The answer should consist of each line from the data below that includes "README".

== Listed entries ==

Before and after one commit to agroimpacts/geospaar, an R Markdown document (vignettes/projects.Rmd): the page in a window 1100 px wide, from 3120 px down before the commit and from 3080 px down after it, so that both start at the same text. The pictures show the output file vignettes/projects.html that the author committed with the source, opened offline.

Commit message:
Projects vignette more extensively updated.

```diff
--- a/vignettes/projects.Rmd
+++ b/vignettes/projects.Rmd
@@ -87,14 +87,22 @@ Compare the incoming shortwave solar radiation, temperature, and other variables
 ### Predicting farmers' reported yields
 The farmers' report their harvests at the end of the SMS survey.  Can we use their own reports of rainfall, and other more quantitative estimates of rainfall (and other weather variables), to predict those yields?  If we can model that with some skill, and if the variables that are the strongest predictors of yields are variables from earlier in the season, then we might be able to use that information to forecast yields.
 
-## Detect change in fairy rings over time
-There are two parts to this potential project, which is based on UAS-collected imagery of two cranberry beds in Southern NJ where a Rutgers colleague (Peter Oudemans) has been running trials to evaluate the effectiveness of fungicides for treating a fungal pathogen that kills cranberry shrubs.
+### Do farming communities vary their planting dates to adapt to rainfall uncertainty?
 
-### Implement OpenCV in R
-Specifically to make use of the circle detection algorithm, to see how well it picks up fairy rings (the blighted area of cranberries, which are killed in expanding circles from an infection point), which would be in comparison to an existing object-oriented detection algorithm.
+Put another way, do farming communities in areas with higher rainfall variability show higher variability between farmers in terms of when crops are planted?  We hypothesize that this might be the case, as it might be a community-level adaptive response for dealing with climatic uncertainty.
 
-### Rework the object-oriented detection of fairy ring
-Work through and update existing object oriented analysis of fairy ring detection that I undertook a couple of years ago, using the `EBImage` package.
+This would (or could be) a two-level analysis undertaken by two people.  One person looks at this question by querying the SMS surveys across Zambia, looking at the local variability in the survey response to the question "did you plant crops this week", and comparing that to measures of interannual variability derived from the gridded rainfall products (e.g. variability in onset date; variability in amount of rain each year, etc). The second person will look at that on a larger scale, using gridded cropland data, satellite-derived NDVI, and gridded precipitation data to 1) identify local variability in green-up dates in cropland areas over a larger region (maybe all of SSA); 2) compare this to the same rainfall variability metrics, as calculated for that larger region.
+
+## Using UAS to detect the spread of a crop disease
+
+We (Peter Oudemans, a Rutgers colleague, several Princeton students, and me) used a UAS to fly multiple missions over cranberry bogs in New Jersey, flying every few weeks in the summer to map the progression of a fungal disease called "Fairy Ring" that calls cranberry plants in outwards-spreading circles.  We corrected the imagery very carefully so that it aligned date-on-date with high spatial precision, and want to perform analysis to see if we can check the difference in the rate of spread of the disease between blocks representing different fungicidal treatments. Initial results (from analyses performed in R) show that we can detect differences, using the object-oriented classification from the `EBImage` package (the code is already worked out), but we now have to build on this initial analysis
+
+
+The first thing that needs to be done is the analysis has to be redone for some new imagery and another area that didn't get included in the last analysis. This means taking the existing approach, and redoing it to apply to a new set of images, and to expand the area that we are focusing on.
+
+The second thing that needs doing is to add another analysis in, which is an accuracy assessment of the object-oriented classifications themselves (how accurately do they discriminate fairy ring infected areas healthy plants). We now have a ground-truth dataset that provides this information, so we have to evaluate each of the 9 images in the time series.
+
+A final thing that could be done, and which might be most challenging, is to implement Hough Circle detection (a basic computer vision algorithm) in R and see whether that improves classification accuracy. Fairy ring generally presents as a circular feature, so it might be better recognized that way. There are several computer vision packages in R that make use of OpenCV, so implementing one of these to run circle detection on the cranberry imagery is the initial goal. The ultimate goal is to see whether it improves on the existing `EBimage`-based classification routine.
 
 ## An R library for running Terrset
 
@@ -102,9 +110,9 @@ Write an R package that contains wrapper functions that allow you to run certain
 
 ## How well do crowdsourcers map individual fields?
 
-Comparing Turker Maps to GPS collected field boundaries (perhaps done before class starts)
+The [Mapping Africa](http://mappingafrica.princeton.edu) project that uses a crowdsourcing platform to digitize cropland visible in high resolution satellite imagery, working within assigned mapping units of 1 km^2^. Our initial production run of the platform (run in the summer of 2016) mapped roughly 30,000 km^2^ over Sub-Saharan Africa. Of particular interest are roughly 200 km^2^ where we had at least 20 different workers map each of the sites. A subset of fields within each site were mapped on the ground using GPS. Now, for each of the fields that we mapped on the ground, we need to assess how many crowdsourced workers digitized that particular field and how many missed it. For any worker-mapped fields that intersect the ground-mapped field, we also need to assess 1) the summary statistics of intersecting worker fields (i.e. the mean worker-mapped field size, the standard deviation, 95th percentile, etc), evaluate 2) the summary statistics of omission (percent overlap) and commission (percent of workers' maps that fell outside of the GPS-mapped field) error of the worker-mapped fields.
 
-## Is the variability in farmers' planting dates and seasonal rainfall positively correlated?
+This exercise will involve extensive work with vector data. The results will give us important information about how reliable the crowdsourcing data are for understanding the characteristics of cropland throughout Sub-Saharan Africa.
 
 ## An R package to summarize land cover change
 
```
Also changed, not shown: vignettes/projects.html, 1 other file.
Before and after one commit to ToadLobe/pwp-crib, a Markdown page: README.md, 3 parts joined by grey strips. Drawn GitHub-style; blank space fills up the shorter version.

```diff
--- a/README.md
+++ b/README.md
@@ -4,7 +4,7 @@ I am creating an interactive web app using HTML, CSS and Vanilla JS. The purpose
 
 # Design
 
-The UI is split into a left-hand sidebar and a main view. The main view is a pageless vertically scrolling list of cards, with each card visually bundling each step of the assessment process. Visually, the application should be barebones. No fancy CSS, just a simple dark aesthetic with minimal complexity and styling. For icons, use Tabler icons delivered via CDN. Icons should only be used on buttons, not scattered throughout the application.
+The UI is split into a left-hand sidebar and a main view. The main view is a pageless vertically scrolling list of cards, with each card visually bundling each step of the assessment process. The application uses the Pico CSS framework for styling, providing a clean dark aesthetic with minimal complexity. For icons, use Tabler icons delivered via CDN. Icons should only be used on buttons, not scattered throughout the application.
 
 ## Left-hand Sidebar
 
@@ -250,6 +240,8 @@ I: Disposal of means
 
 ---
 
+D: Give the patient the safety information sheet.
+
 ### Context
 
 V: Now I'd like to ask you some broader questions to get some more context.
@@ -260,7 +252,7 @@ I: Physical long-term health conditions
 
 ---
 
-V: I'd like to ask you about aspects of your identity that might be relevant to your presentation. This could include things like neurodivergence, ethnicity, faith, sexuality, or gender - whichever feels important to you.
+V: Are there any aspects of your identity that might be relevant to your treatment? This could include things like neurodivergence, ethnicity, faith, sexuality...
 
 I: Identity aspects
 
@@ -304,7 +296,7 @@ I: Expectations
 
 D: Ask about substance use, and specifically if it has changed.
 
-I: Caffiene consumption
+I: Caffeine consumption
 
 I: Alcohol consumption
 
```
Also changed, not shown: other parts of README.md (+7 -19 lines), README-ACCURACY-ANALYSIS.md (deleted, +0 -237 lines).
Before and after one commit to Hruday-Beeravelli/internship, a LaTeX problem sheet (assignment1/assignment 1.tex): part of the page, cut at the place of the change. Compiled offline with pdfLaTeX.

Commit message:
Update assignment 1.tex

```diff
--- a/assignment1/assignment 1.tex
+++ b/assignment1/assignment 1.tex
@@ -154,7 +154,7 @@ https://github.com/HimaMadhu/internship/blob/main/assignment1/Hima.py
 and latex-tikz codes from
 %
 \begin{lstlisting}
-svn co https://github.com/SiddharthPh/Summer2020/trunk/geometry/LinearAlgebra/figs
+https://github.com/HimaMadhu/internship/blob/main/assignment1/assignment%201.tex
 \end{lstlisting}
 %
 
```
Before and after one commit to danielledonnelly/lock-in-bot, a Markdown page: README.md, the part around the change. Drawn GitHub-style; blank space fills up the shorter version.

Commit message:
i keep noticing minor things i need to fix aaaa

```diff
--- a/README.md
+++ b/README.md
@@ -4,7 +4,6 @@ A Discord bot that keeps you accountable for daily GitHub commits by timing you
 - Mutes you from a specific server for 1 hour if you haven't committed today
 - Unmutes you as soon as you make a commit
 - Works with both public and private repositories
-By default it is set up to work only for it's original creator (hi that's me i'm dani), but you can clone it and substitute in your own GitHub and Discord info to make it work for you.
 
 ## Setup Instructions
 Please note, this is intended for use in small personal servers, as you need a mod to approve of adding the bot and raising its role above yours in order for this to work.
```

===

#### Reply:
Before and after one commit to ToadLobe/pwp-crib, a Markdown page: README.md, 3 parts joined by grey strips. Drawn GitHub-style; blank space fills up the shorter version.
--- a/README.md
+++ b/README.md
Also changed, not shown: other parts of README.md (+7 -19 lines), README-ACCURACY-ANALYSIS.md (deleted, +0 -237 lines).
Before and after one commit to danielledonnelly/lock-in-bot, a Markdown page: README.md, the part around the change. Drawn GitHub-style; blank space fills up the shorter version.
--- a/README.md
+++ b/README.md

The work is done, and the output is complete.